Bengaluru: With India “likely to have entered a technical recession” for the first time in its history due to the pandemic, and millions of informal workers remaining out of work, states relaxed labour laws and parliament passed three labour codes that would arguably spur job creation and investment.
India’s lockdown, announced on March 24 and extended thrice, was among the strictest in the world, grinding economic activity to a halt and rendering millions of migrant and informal workers jobless overnight. In April alone, 122 million lost their jobs, a 30% fall in employment compared to 2019-20, according to an estimate by the Centre for Monitoring Indian Economy (CMIE). Although unemployment reduced from July to September, “it appears that the recovery phase is over and a decline is setting in again”, noted a CMIE report in December.
“This crisis is not just a ‘supply’ shock but also a ‘demand’ shock to the economy,” said Santosh Mehrotra, economics professor and chairperson, Centre for Informal Sector and Labour Studies at Jawaharlal Nehru University. Even before the health crisis hit, India’s unemployment was at a 45-year high.
We take a look at what transpired on the jobs and labour fronts in 2020 and what experts have to say as we step into 2021.
Increase in informality
“The COVID-19 impact is biased against informality,” noted a World Bank report in October. “Informal sector workers have suffered the largest declines in employment, and most of the households who have fallen into poverty during the pandemic are dependent on informal workers.” Many of the workers, both in formal and informal sectors, may be self-employed but at reduced wages, it added.
Further, pandemic-related job loss also pushed more people into the informal sector, experts told IndiaSpend. “The unemployment rate declined but the decline in open unemployment rate masks the problem of underemployment,” said Radhicka Kapoor, an economist and senior fellow at Indian Council for Research on International Economic Relations(ICRIER). As lockdown restrictions eased, casual and self-employed workers were able to resume work, she added.
Informality has been endemic to India’s growth story: Of around 61 million jobs created over 22 years after liberalisation in 1991, 92% were informal jobs. The pandemic dealt a particularly severe blow to informal workers: more than 75% lost their livelihood during the lockdown, found a survey of more than 11,000 informal workers by the NGO ActionAid. As many as 12 million people in India might have been pushed into poverty as result of the pandemic (based on India’s 2011-12 poverty estimates), noted a World Bank report in April.

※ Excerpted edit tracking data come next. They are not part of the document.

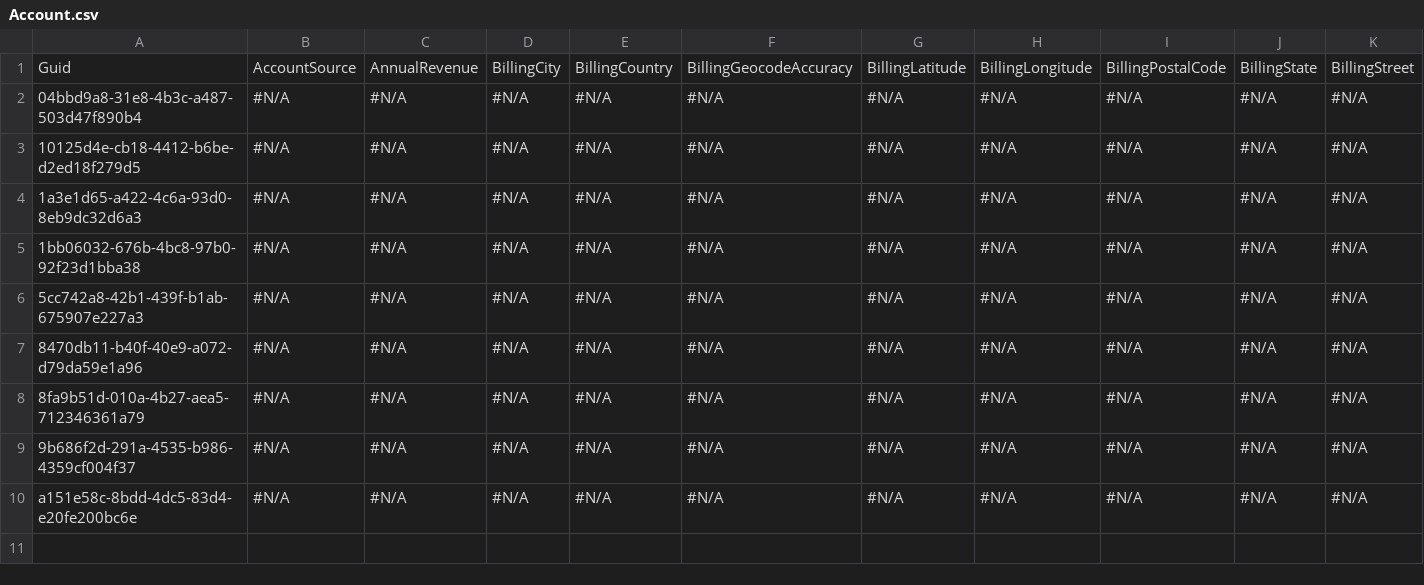
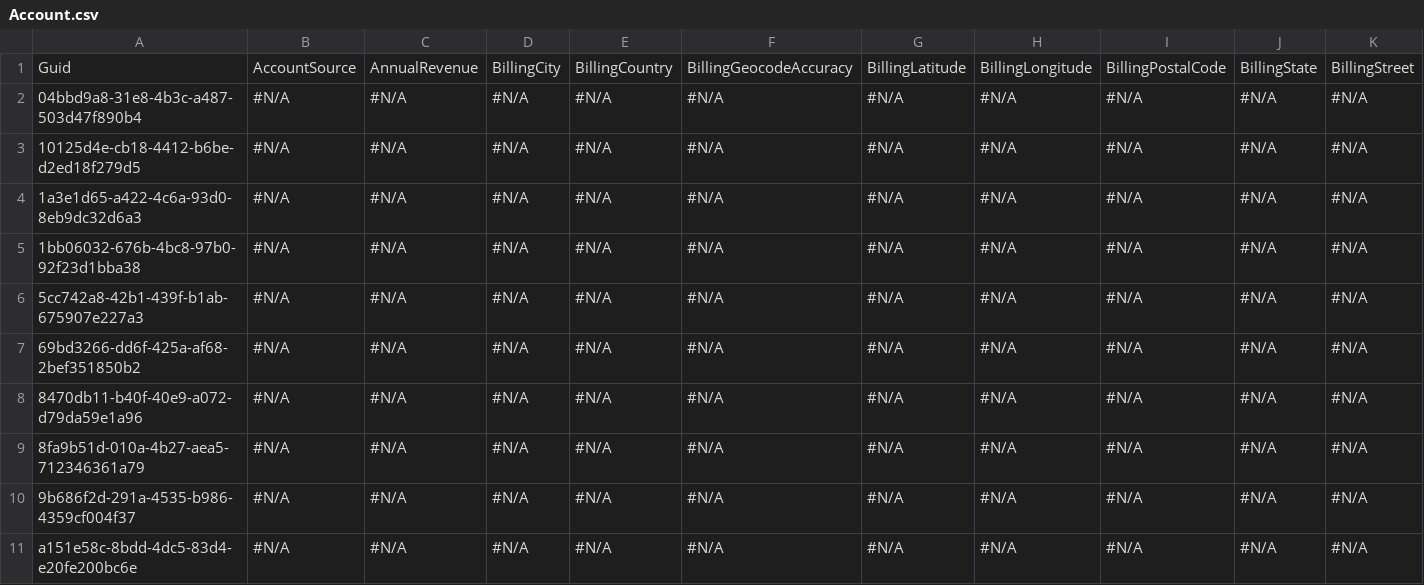
Before and after one commit to Prodlymoover/CPQ-Test--33, a CSV file: Account.csv, drawn as a sheet; only a part is shown; rows hold the shown columns only; the diff names each change by its address in the sheet, - before the commit and + after, or states it on an @@ line.

```diff
--- a/Account.csv
+++ b/Account.csv
+row 7: 69bd3266-dd6f-425a-af68-2bef351850b2 | #N/A | #N/A | #N/A | #N/A | #N/A | #N/A | #N/A | #N/A | #N/A | #N/A
```
Also changed, not shown: Asset.csv, Case.csv, 3 other files.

The organised sector has also been impacted, though in the initial phase of the lockdown it did better than the informal sector. The manufacturing sector has posted profits despite the crisis. “This is because they cut staff and reduced wages of the remaining employees leading to lowered input costs,” said Mehrotra. A direct consequence of this would be greater inequality and poverty and a “sharp increase in informality”, he added.
Firms in the formal sector are hardly hiring, said Kapoor. “Several of those rendered jobless in the formal sector, who cannot afford to remain unemployed, will try to seek or create work in the informal sector because there is no unemployment insurance or income support from the government,” Kapoor added.
Labour codes passed, no universal social security yet
In a year that saw unprecedented unemployment and migrant worker distress, Parliament passed three labour bills–industrial relations, occupational safety, health and working conditions, and social security–in September, arguably to modernise and simplify existing labour regulations. The code on wages had been passed in 2019. The new labour codes amalgamate 29 central labour laws into four codes, which the Ministry of Labour and Employment claim are a “game changer”.
Labour unions had protested in January against the “anti-worker” industrial relations code that would allegedly allow employers to hire and fire workers more easily. They argued it contained no safeguards and made it harder for workers to negotiate better terms and wages, IndiaSpend reported.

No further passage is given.